Blockchain, the Future or a Fad?

Christiaan Van Rooyen | Designer Technology

Image of connected world

As we evolve into the digital age the recording of transactions becomes more complex – be it exchanging goods, transferring money or making contracts.

Blockchain is the underlying technology behind all cryptocurrencies, like Bitcoin, and has the potential to change the way we work and communicate, making it more secure, efficient, and trustworthy.

The growth of global trade has created a ledger system. Often each participant has their own ledger, and therefore their own version of the truth. Having multiple ledgers can create a system venerable to fraud, errors and misinterpretations. 

That’s where blockchains come in.

A blockchain is a single shared ledger that is tamper-proof in the sense that once records have been entered they cannot be altered. All parties must achieve consensus before a new transaction is added. Blockchains eliminate dependency on paper, speed up transaction times and increase efficiency.

Each member of the network has access to the information, which makes any transaction transparent.

The following are a few examples of how blockchains could change businesses across the world.

They can eliminate the middleman

Blockchains can reduce dependency on ‘middlemen’ such as art dealers, real estate agents or music agents. Artists can go straight to the people, rather than through music labels, to protect their own music and royalties.

They provide a non-bank for the un-banked

Blockchains can help people manage and certify their own financial value without the need for working with a banking institution.
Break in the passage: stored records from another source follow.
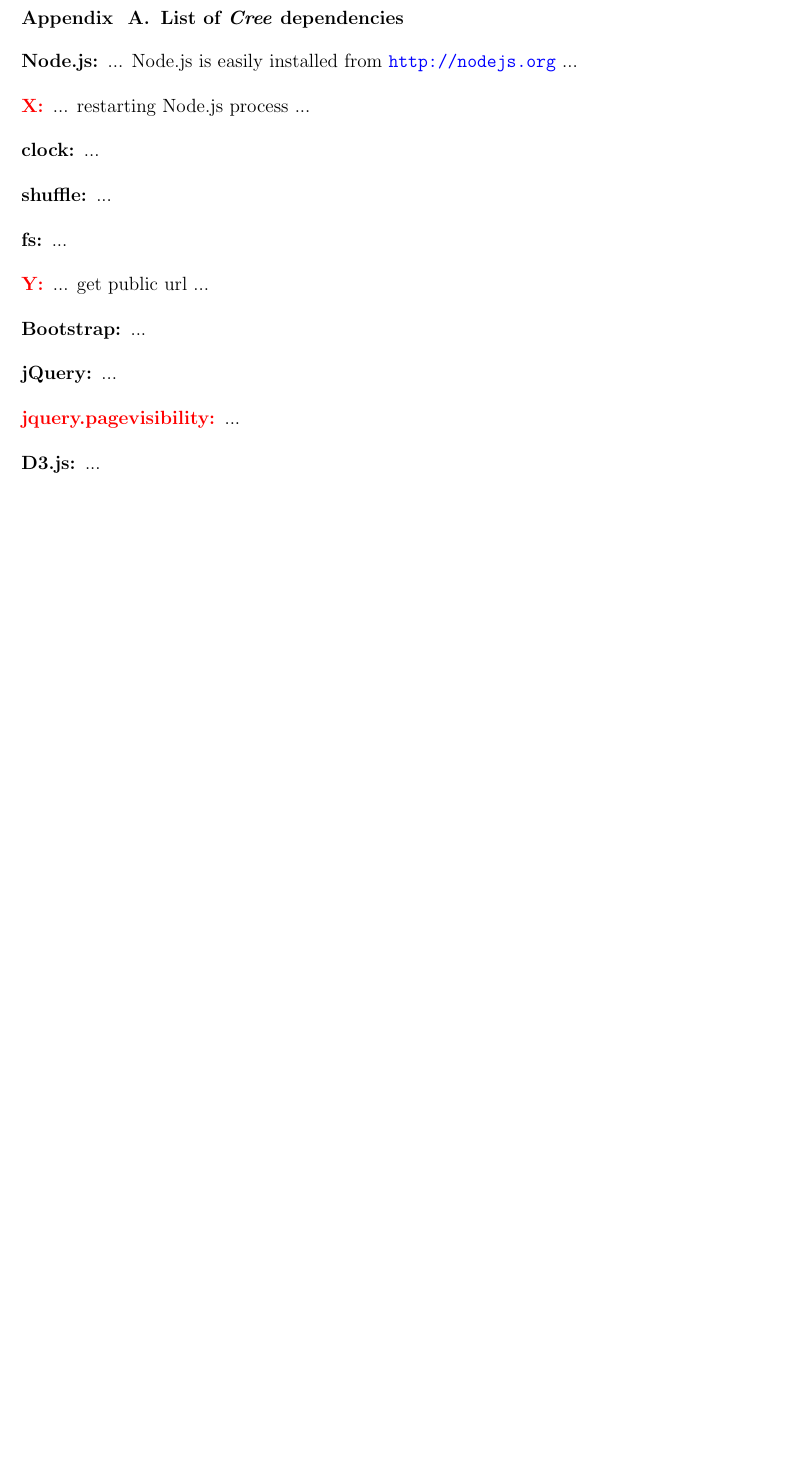
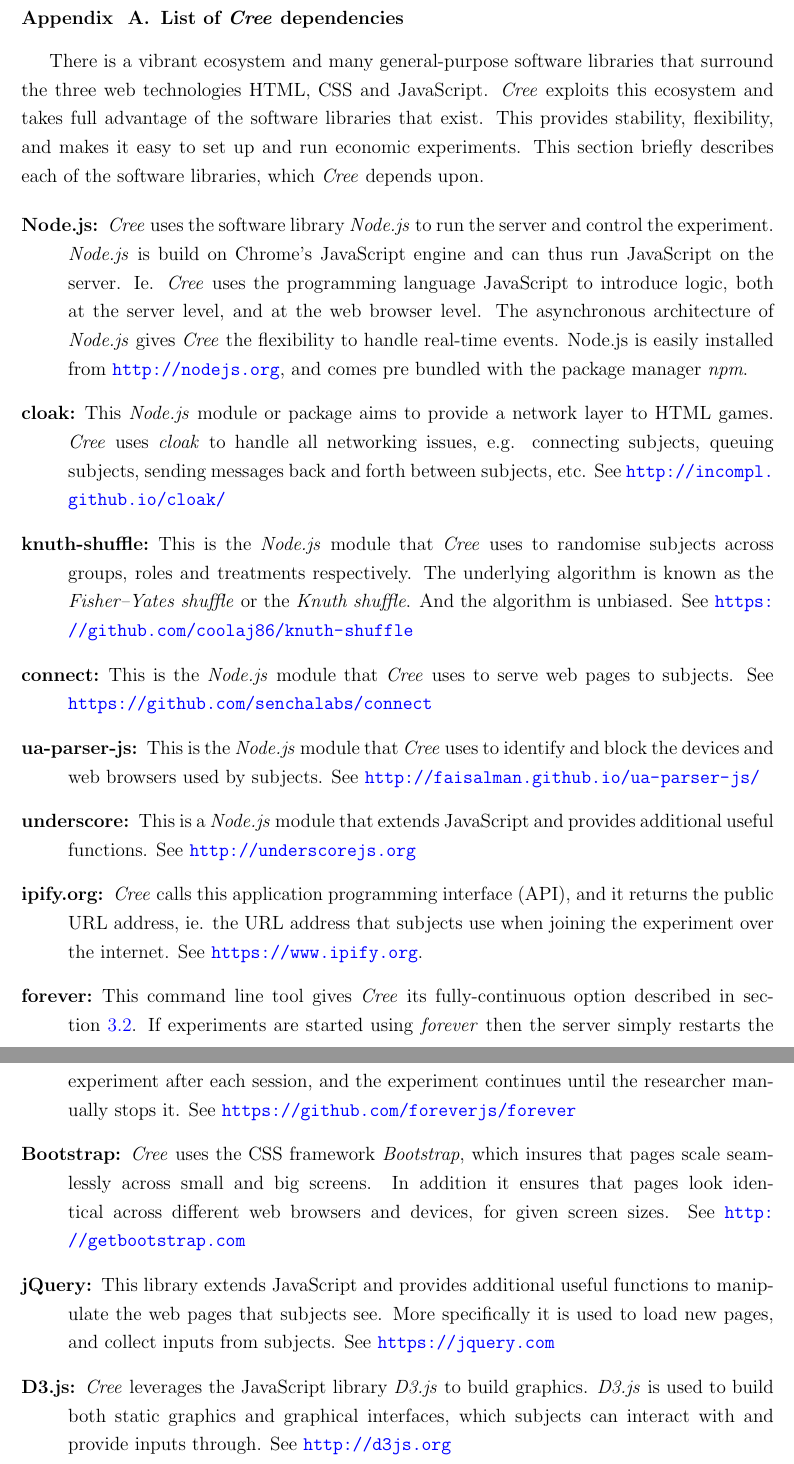
Before and after one commit to jsekamane/Cree-Paper, a LaTeX paper (Latex/paper.tex): part of page 15 of 16 before the commit and two parts of pages 15 and 16 of 17 after it, the two joined at a grey line, cut so that both start at the same text, the shorter picture padded with empty space. Compiled offline with pdfLaTeX.

Commit message:
Appendix: Cree dependencies

```diff
--- a/Latex/paper.tex
+++ b/Latex/paper.tex
@@ -246,17 +246,20 @@
 
 \section{List of \Cree dependencies}
 
+There is a vibrant ecosystem and many general-purpose software libraries that surround the three web technologies HTML, CSS and JavaScript. \Cree exploits this ecosystem and takes full advantage of the software libraries that exist. This provides stability, flexibility, and makes it easy to set up and run economic experiments. This section briefly describes each of the software libraries, which \Cree depends upon.
+
 \begin{description}
-  \item[Node.js:] ... Node.js is easily installed from \url{http://nodejs.org} ...
-  \item[{\color{red} X:}] ... restarting Node.js process ...
-  \item[clock:] ...
-  \item[shuffle:] ...
-  \item[fs:] ...
-  \item[{\color{red} Y:}] ... get public url ...
-  \item[Bootstrap:] ...
-  \item[jQuery:] ...
-  \item[{\color{red} jquery.pagevisibility:}] ...
-  \item[D3.js:] ...
+  \item[Node.js:] \Cree uses the software library \emph{Node.js} to run the server and control the experiment. \emph{Node.js} is build on Chrome's JavaScript engine and can thus run JavaScript on the server. Ie. \Cree uses the programming language JavaScript to introduce logic, both at the server level, and at the web browser level. The asynchronous architecture of \emph{Node.js} gives \Cree the flexibility to handle real-time events. Node.js is easily installed from \url{http://nodejs.org}, and comes pre bundled with the package manager \emph{npm}.
+  \item[cloak:] This \emph{Node.js} module or package aims to provide a network layer to HTML games. \Cree uses \emph{cloak} to handle all networking issues, e.g. connecting subjects, queuing subjects, sending messages back and forth between subjects, etc. See \url{http://incompl.github.io/cloak/}
+  \item[knuth-shuffle:] This is the \emph{Node.js} module that \Cree uses to randomise subjects across groups, roles and treatments respectively. The underlying algorithm is known as the \emph{Fisher–Yates shuffle} or the \emph{Knuth shuffle}. And the algorithm is unbiased. See \url{https://github.com/coolaj86/knuth-shuffle}
+  \item[connect:] This is the \emph{Node.js} module that \Cree uses to serve web pages to subjects. See \url{https://github.com/senchalabs/connect}
+  \item[ua-parser-js:] This is the \emph{Node.js} module that \Cree uses to identify and block the devices and web browsers used by subjects. See \url{http://faisalman.github.io/ua-parser-js/}
+  \item[underscore:] This is a \emph{Node.js} module that extends JavaScript and provides additional useful functions. See \url{http://underscorejs.org}
+  \item[ipify.org:] \Cree calls this application programming interface (API), and it returns the public URL address, ie. the URL address that subjects use when joining the experiment over the internet. See \url{https://www.ipify.org}.
+  \item[forever:] This command line tool gives \Cree its fully-continuous option described in section~\ref{SS:joining}. If experiments are started using \emph{forever} then the server simply restarts the experiment after each session, and the experiment continues until the researcher manually stops it. See \url{https://github.com/foreverjs/forever}
+  \item[Bootstrap:] \Cree uses the CSS framework \emph{Bootstrap}, which insures that pages scale seamlessly across small and big screens. In addition it ensures that pages look identical across different web browsers and devices, for given screen sizes. See \url{http://getbootstrap.com}
+  \item[jQuery:] This library extends JavaScript and provides additional useful functions to manipulate the web pages that subjects see. More specifically it is used to load new pages, and collect inputs from subjects. See \url{https://jquery.com}
+  \item[D3.js:] \Cree leverages the JavaScript library \emph{D3.js} to build graphics. \emph{D3.js} is used to build both static graphics and graphical interfaces, which subjects can interact with and provide inputs through. See \url{http://d3js.org}
 \end{description}
 
 \newpage
```
Also changed, not shown: Latex/paper.tex (2 more changed lines).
The blockchain can keep track of their “money” digitally, and allow them to process payments by phone or app.

They can validate and secure almost anything

From voter authentication to government processes, health information, and proof of intellectual property, blockchains can provide a secure process to validate almost anything of value, and keep it safe.

They’re transparent

Perhaps one of the best arguments for incorporating blockchain technology into government is that it is completely public. Even better, it prevents history from being re-written by allowing information to be extended, but without allowing historical information to be changed.

Though blockchain technology is relatively new, the potential for incorporating it into almost every industry is endless—from sharing research papers to inventing a cure for cancer.

Many businesses have teams working on blockchain technology, thinking of ways it can be used for various applications. And seeing the influx of capital in this domain and the number of academics, researchers and tech geeks exploring blockchains, I am most definitely sure that it is not just a fad.